Janaika, who is 17, and from Sri Lanka, says that ChildFund provides girls the skills to improve their vocational skills and to engage in civic and social responses. She says ChildFund supports life skills and self-confidence “so we trust ChildFund to support us and help us to gain more power as girls in the society.”
Mallika, who is 20 and also from Sri Lanka was most impressed by the EDGE program which works on digital literacy, English language and social skills. She says, “By educating a girl, you are changing her personality for the better, changing her attitudes, and increasing her skill set. I am not afraid anymore…Programs such as these are very important for girls like us. It improves not only our academic knowledge, but it also builds our social-emotional skills, increases our self-esteem and helps in present ourselves in a dignified and significant role in society.”
What message would you like to send to advocates who are passionate about supporting girls globally?
Every girl we spoke to emphasized a similar message about the need to listen to and support girls. Twize from Zambia said that everyone needs to “Continue supporting girls through whatever means you can to reduce the number of cases on issues affecting girls globally.” Janaika from Sri Lanka said that it was critical to “Create opportunities and facilities for education to the girls, which will contribute to the development of women in their life and brighten their future.”
Other girls felt strongly that change cannot occur without serious attention to harmful social norms. S.Thinesha, a 19-year-old youth club member from Sri Lanka said, “Provide support to overcome social barriers, superstition, and discrimination against girls.” Fathima, 18, also from Sri Lanka, said “Girls need to be empowered more. Every girl deserves to have a great future.”
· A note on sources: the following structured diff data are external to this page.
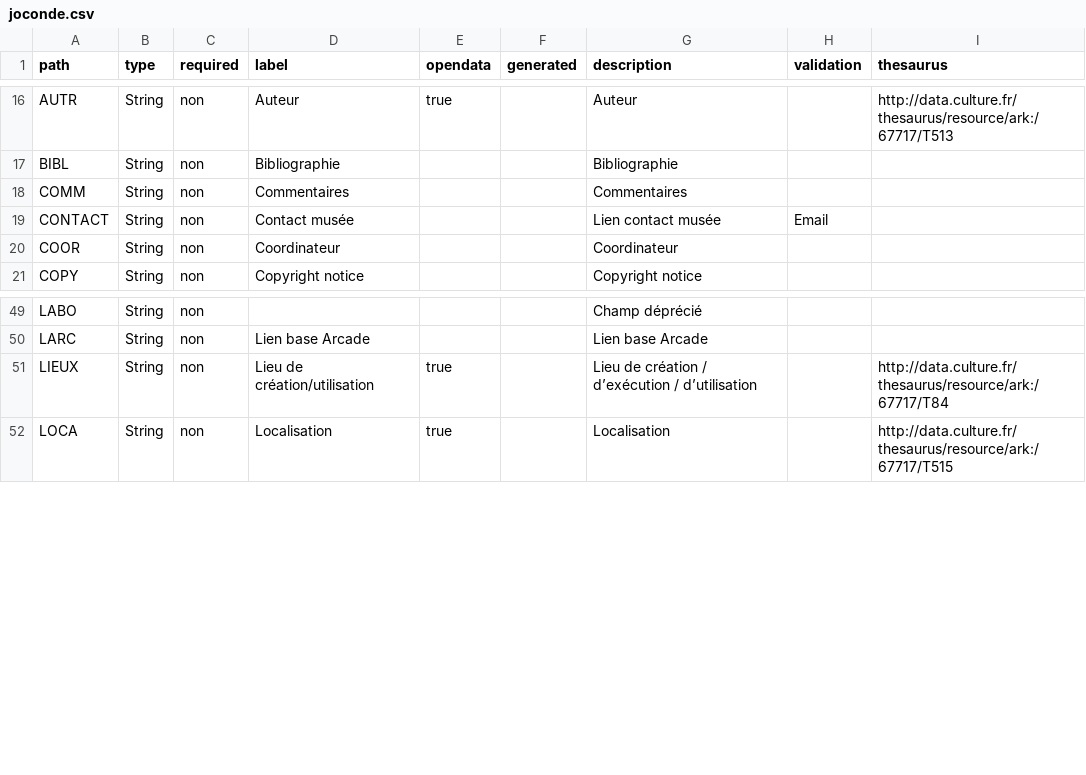
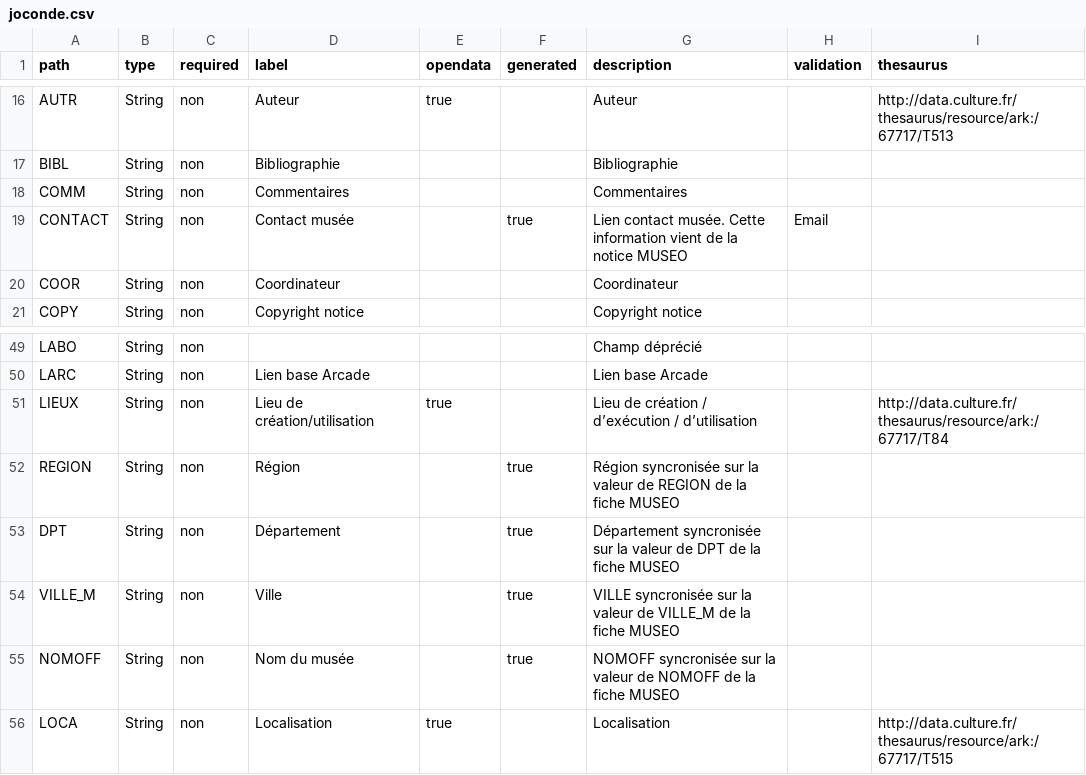
Before and after one commit to betagouv/pop, a CSV file: apps/api/csv/joconde.csv, drawn as a sheet; only a part is shown, gaps mark what is left out.

```diff
--- a/apps/api/csv/joconde.csv
+++ b/apps/api/csv/joconde.csv
@@ -18,3 +18,3 @@ path,type,required,label,opendata,generated,description,validation,thesaurus
 "COMM","String","non","Commentaires","","","Commentaires","",""
-"CONTACT","String","non","Contact musée","","","Lien contact musée","Email",""
+"CONTACT","String","non","Contact musée","","true","Lien contact musée. Cette information vient de la notice MUSEO","Email",""
 "COOR","String","non","Coordinateur","","","Coordinateur","",""
@@ -51,2 +51,6 @@ path,type,required,label,opendata,generated,description,validation,thesaurus
 "LIEUX","String","non","Lieu de création/utilisation","true","","Lieu de création / d’exécution / d’utilisation","","http://data.culture.fr/thesaurus/resource/ark:/67717/T84"
+"REGION","String","non","Région","","true","Région syncronisée sur la valeur de REGION de la fiche MUSEO","",""
+"DPT","String","non","Département","","true","Département syncronisée sur la valeur de DPT de la fiche MUSEO","",""
+"VILLE_M","String","non","Ville","","true","VILLE syncronisée sur la valeur de VILLE_M de la fiche MUSEO","",""
+"NOMOFF","String","non","Nom du musée","","true","NOMOFF syncronisée sur la valeur de NOMOFF de la fiche MUSEO","",""
 "LOCA","String","non","Localisation","true","","Localisation","","http://data.culture.fr/thesaurus/resource/ark:/67717/T515"
```
Also changed, not shown: apps/api/csv/palissy.csv, 5 other files.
Sixteen-year-old Unesta hopes that individuals feel empowered to affect change at an interpersonal level. “I live in Kibera (one of the largest informal settlements in Nairobi). I see so many young girls dropping out of school because of drugs and alcoholism, depression and poverty. My appeal to girl advocates worldwide is to reach out to these girls and encourage them to stay focused in school. We should stay vocal enough for governments to hear us out by keeping girls in school.” Her classmate, 15-year-old Upendo said, “I would like to tell other girls that they should take the initiative and fight for their rights as they will be supported. SDG 5 states that there should be gender equality, and this shows that we can be listened to.”
Photos: Courtesy of ChildFund